This Is How Much Sugar Kids In The US Are Eating — And It Ain't Pretty
If you're walking through Times Square today and you happen to notice a glittering, three-story-tall, 24-foot-wide structure, don't be dazzled by its beauty—be appalled.
The new activation, created by KIND to coincide with the launch of their new 100% fruit snacks, represents the amount of sugar kids in the United States are consuming every five minutes, a whopping 45,485 pounds. The company also conducted a survey, which revealed our country's startling confusion about sugar:
- 79 percent of parents don’t know what added sugars are.
- 76 percent of parents don’t know how much added sugar their kids should limit themselves to in one day.
- 77 percent of parents think their kid consumes less added sugar than the average child, yet, 85 percent of parents don’t know how much added sugar the average child eats in one day.
- Children in the United States are eating 4.7 billion pounds of added sugar every year—enough to cover 1,740 football fields.
- Children in the United States are eating 13.1 million pounds of added sugar every day—enough to fill 273 yellow school buses.
They also pointed out that terms we look for to denote health (such as "made with real fruit" or "natural") aren't regulated by the FDA, so a product could contain largely processed sugar and a touch of real fruit—and still make misleading claims on the packaging.
The installation and accompanying stats point to our general confusion about sugar, something we've long been aware of here at mbg.
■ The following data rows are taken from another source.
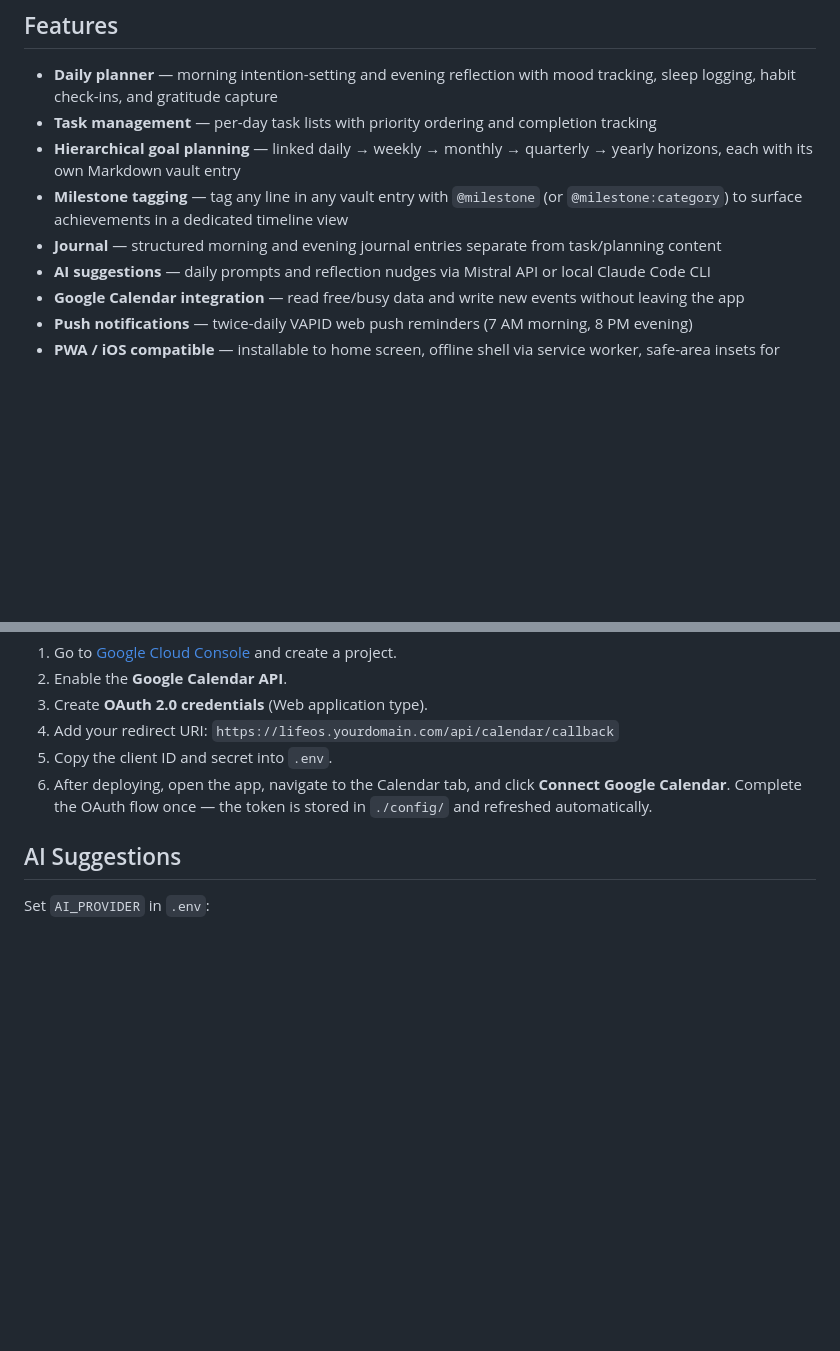
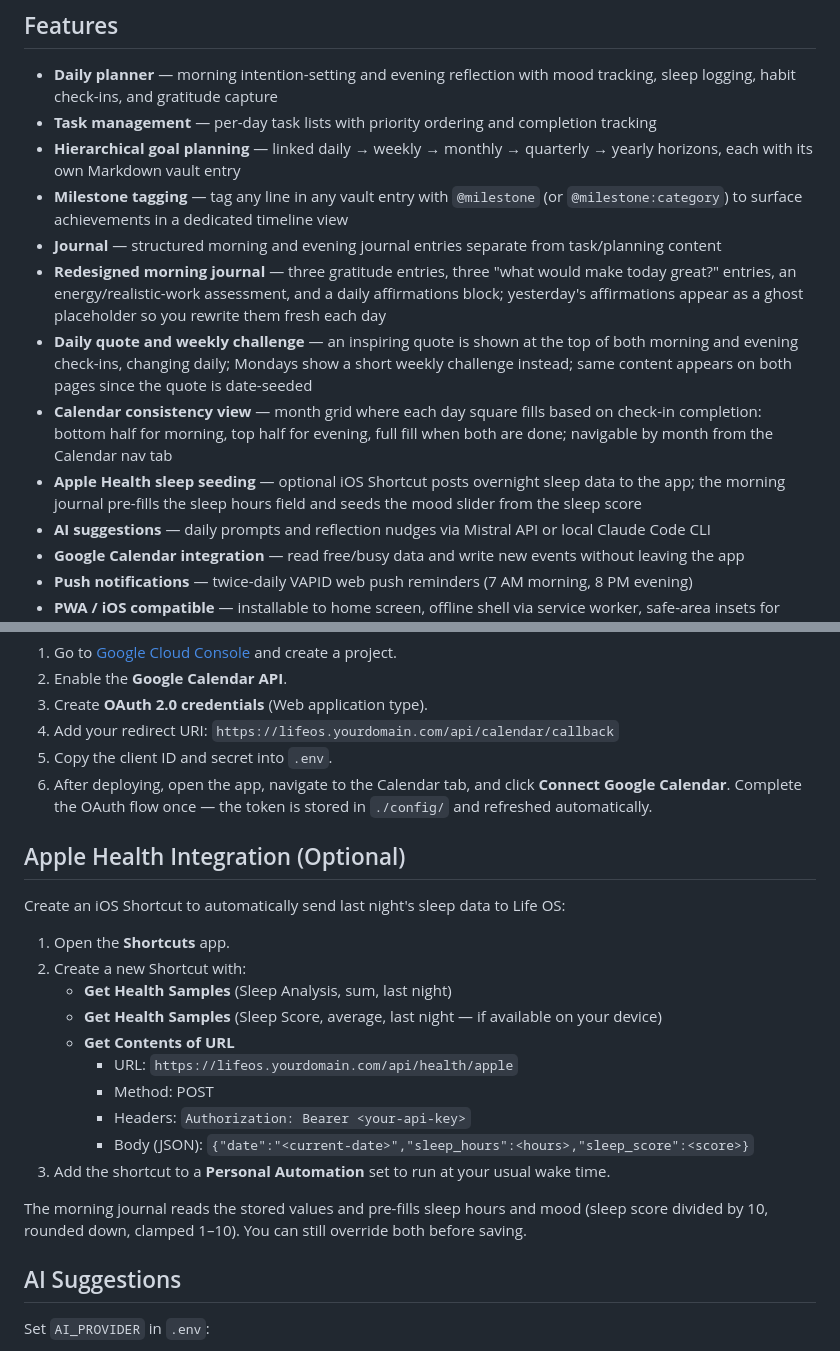
Before and after one commit to TrevorPeitzman/my-life-os, a Markdown page: README.md, 2 parts joined by grey strips. Drawn GitHub-style; blank space fills up the shorter version.

Commit message:
docs: update README with new features and Apple Health setup instructions

```diff
--- a/README.md
+++ b/README.md
@@ -9,6 +9,10 @@ A self-hosted personal operating system for daily planning, journaling, long-ter
 - **Hierarchical goal planning** — linked daily → weekly → monthly → quarterly → yearly horizons, each with its own Markdown vault entry
 - **Milestone tagging** — tag any line in any vault entry with `@milestone` (or `@milestone:category`) to surface achievements in a dedicated timeline view
 - **Journal** — structured morning and evening journal entries separate from task/planning content
+- **Redesigned morning journal** — three gratitude entries, three "what would make today great?" entries, an energy/realistic-work assessment, and a daily affirmations block; yesterday's affirmations appear as a ghost placeholder so you rewrite them fresh each day
+- **Daily quote and weekly challenge** — an inspiring quote is shown at the top of both morning and evening check-ins, changing daily; Mondays show a short weekly challenge instead; same content appears on both pages since the quote is date-seeded
+- **Calendar consistency view** — month grid where each day square fills based on check-in completion: bottom half for morning, top half for evening, full fill when both are done; navigable by month from the Calendar nav tab
+- **Apple Health sleep seeding** — optional iOS Shortcut posts overnight sleep data to the app; the morning journal pre-fills the sleep hours field and seeds the mood slider from the sleep score
 - **AI suggestions** — daily prompts and reflection nudges via Mistral API or local Claude Code CLI
 - **Google Calendar integration** — read free/busy data and write new events without leaving the app
 - **Push notifications** — twice-daily VAPID web push reminders (7 AM morning, 8 PM evening)
@@ -144,6 +148,23 @@ Open `https://lifeos.yourdomain.com` in your browser, enter your API key when pr
 5. Copy the client ID and secret into `.env`.
 6. After deploying, open the app, navigate to the Calendar tab, and click **Connect Google Calendar**. Complete the OAuth flow once — the token is stored in `./config/` and refreshed automatically.
 
+## Apple Health Integration (Optional)
+
+Create an iOS Shortcut to automatically send last night's sleep data to Life OS:
+
+1. Open the **Shortcuts** app.
+2. Create a new Shortcut with:
+   - **Get Health Samples** (Sleep Analysis, sum, last night)
+   - **Get Health Samples** (Sleep Score, average, last night — if available on your device)
+   - **Get Contents of URL**
+     - URL: `https://lifeos.yourdomain.com/api/health/apple`
+     - Method: POST
+     - Headers: `Authorization: Bearer <your-api-key>`
+     - Body (JSON): `{"date":"<current-date>","sleep_hours":<hours>,"sleep_score":<score>}`
+3. Add the shortcut to a **Personal Automation** set to run at your usual wake time.
+
+The morning journal reads the stored values and pre-fills sleep hours and mood (sleep score divided by 10, rounded down, clamped 1–10). You can still override both before saving.
+
 ## AI Suggestions
 
 Set `AI_PROVIDER` in `.env`:
```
The first key to taking control of your health is increasing awareness about what you're actually consuming, and if seeing the mountain of our sugar consumption in real life helps that, we're all for it.
Looking to quit sugar? These are the eight best tips we've ever heard for cutting the sweet stuff out of your diet—for good.
And are you ready to learn more about how to unlock the power of food to heal your body, prevent disease & achieve optimal health? Register now for our FREE web class with nutrition expert Kelly LeVeque.